Articles in major outlets like Rolling Stone explored this strange new practice. Within another year, another 5 centers had opened their doors, and that was just the beginning as more and more centers continued popping up in cities across North America to meet the growing demand.

The field also began attracting serious scientific interest. Researchers such as Tom Fine and Dr. John Turner studied floating’s effects on everything from high blood pressure to athletic performance. Major universities were supplying their labs with dedicated float tanks for experiments, and for the first time rigorous evidence was collected on the many benefits of floating.

Conferences like those hosted by the Float Tank Association (FTA) and the International REST Investigators Society (IRIS) provided a hub to share ideas and new research. The evidence was clear – floating had significant impacts on both mind and body.

By the mid-1980s, there were commercial float centers worldwide. What had seemed like a fringe practice was transitioning into a legitimate health and wellness industry with proven benefits. 

The Sudden Fall of Floating – Late 80s and 90s

Then the AIDS epidemic hit, and the rapid growth of floating came to an abrupt halt. The emerging AIDS crisis fueled public fears around use of communal water, even though floating itself was low risk.

Misinformation and panic surrounding AIDS caused the Western market for floating to collapse practically overnight. In just a few years, the vast majority of North American and European centers had shuttered.

For a practice that had been gaining so much momentum, it was a devastating setback that would require two decades to fully recover from. Even as the industry shrank in the West, though, pockets of passionate floaters kept the practice alive in other parts of the world.

In the United Kingdom, Europe, and the Nordic countries, strong floating communities persisted through the decline. Centers in these regions maintained their client bases and even saw some measured growth despite the crisis.

Research also quietly continued, in both the United States and abroad in countries like Sweden. As Western funding dried up through the 90s, it was these international labs that would end up laying the scientific groundwork for the future resurgence of floating.

Persistence and Growth – 2000s

The new millennium arrived, and floating in the Western world was limited to a small number of devotees keeping the practice alive, along with the very few commercial centers that were still active.

However, that was soon to change as new research continued to come out abroad and a very popular and very vocal Joe Rogan began  regular endorsement of float tanks. In the late 2000s, for the first time in a long while, new commercial centers were beginning to open up, and new manufacturers were beginning to produce float tanks.

Resurgence – 2010s

Throughout the 2010s, the number of float tank centers in the United States grew from a couple dozen to hundreds. At the same time, technological improvements enhanced the experience with advanced filtration systems and more refined tank designs and, as floating went mass market, even more manufacturers entered the industry.

Float research (much of which we’ve covered in previous blog posts) began to receive funding and attention again, and some of the most advanced floatation therapy labs were constructed, such as the Float Lab at the Laureate Institute for Brain Research (LIBR). With more funding and participants than ever before, the research during these recent years has demonstrated the benefits of floating, both mental and physical, time and time again.

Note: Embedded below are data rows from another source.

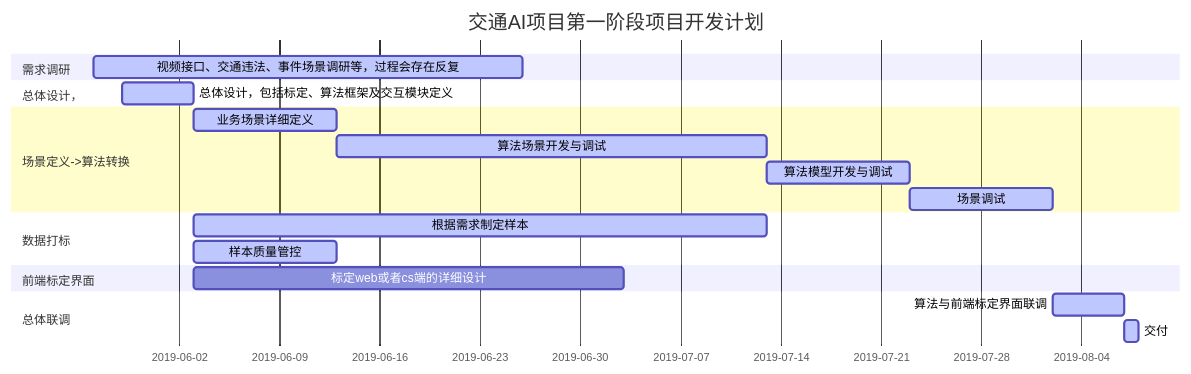
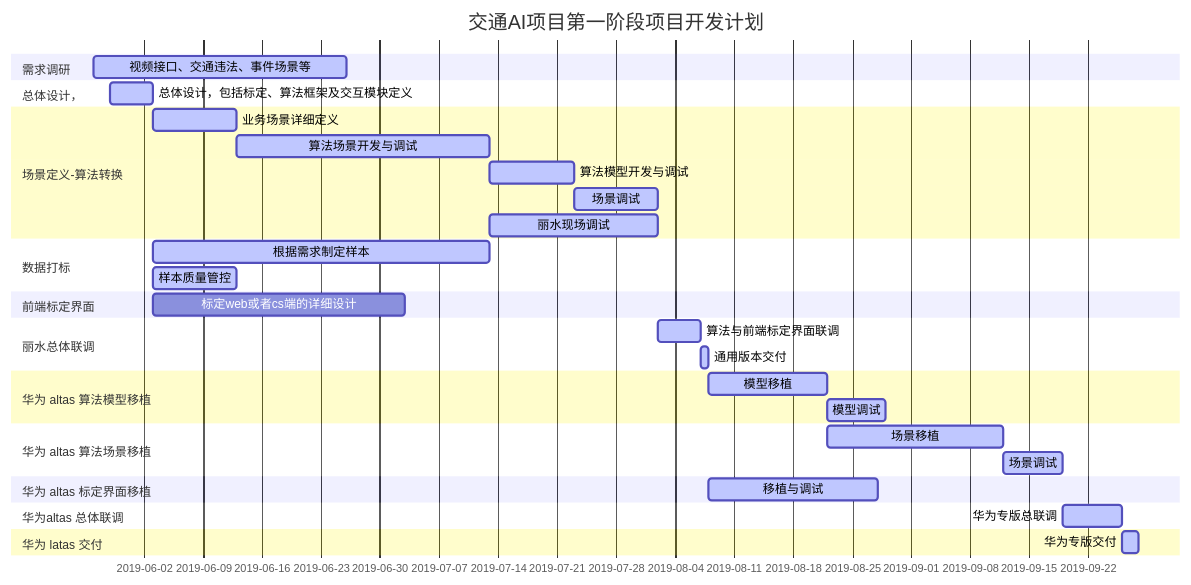
The diagram in markdown/交通AI工程进度图.md (fountain111/markdown), drawn with Mermaid before and after one commit. The commit also changed other lines of this file and 2 other files, not shown here.

````diff
--- a/markdown/交通AI工程进度图.md
+++ b/markdown/交通AI工程进度图.md
@@ -1,29 +1,53 @@
 ```mermaid
 gantt
 dateFormat  YYYY-MM-DD
 title 交通AI项目第一阶段项目开发计划
 
 section 需求调研       
-视频接口、交通违法、事件场景调研等，过程会存在反复:active,p1, 2019-05-27, 30d
+视频接口、交通违法、事件场景等:active,p1, 2019-05-27, 30d
 section 总体设计，
 总体设计，包括标定、算法框架及交互模块定义          :active,p2, 2019-05-29, 5d
 
-section 场景定义->算法转换
+section 场景定义-算法转换
 业务场景详细定义     : active,p3,after p2,10d
 算法场景开发与调试        : active,p4,after p3,30d
 算法模型开发与调试          : active,p5,after p4,10d
 场景调试 					 : active,p6,after p5,10d
+丽水现场调试 				:active ,p12, after p4,20d
 
 section 数据打标
 根据需求制定样本 :active,p7,after p2,40d
 样本质量管控 :active,p8,after p2,10d
 
 section 前端标定界面
 标定web或者cs端的详细设计            :       p9, after p2, 30d
 
-section 总体联调 
+section 丽水总体联调 
 算法与前端标定界面联调 :active,p10,after p6,5d
-交付 :active ,p11,after p10,1d
+通用版本交付 :active ,p11,after p10,1d
+
+section 华为 altas 算法模型移植
+
+模型移植 :active,p13,after p11,14d
+
+模型调试 :active ,p14,after p13,7d
+
+section 华为 altas 算法场景移植
+
+场景移植 :active,p15,after p13,21d
+
+场景调试 :active,p16,after p15,7d
+
+
+section 华为 altas 标定界面移植
+
+移植与调试 :active,p17,after p11,20d
+
+section 华为altas 总体联调
+华为专版总联调 :active,p18,after p16,7d
+
+section 华为 latas 交付
+华为专版交付 :active,p19, after p18,2d
 
 
 ```
````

More celebrity endorsements also began rolling in from professional athletes, and floating got prominent screen time in popular shows like Stranger Things and The Big Bang Theory. By the mid 2010s, what had begun decades prior as a peculiar science experiment had blossomed into a thriving global wellness movement.

What Does The Future Hold?

It’s incredible to reflect on how far floating has come since those earliest days at NIMH. One thing is certain – the future still holds boundless potential. As more and more people discover floating for themselves, there are surely innovations, applications, and discoveries that will continue to be uncovered. 

Just as we celebrate all of those that came before us in helping to build this salty industry, we also look ahead to the future with great anticipation.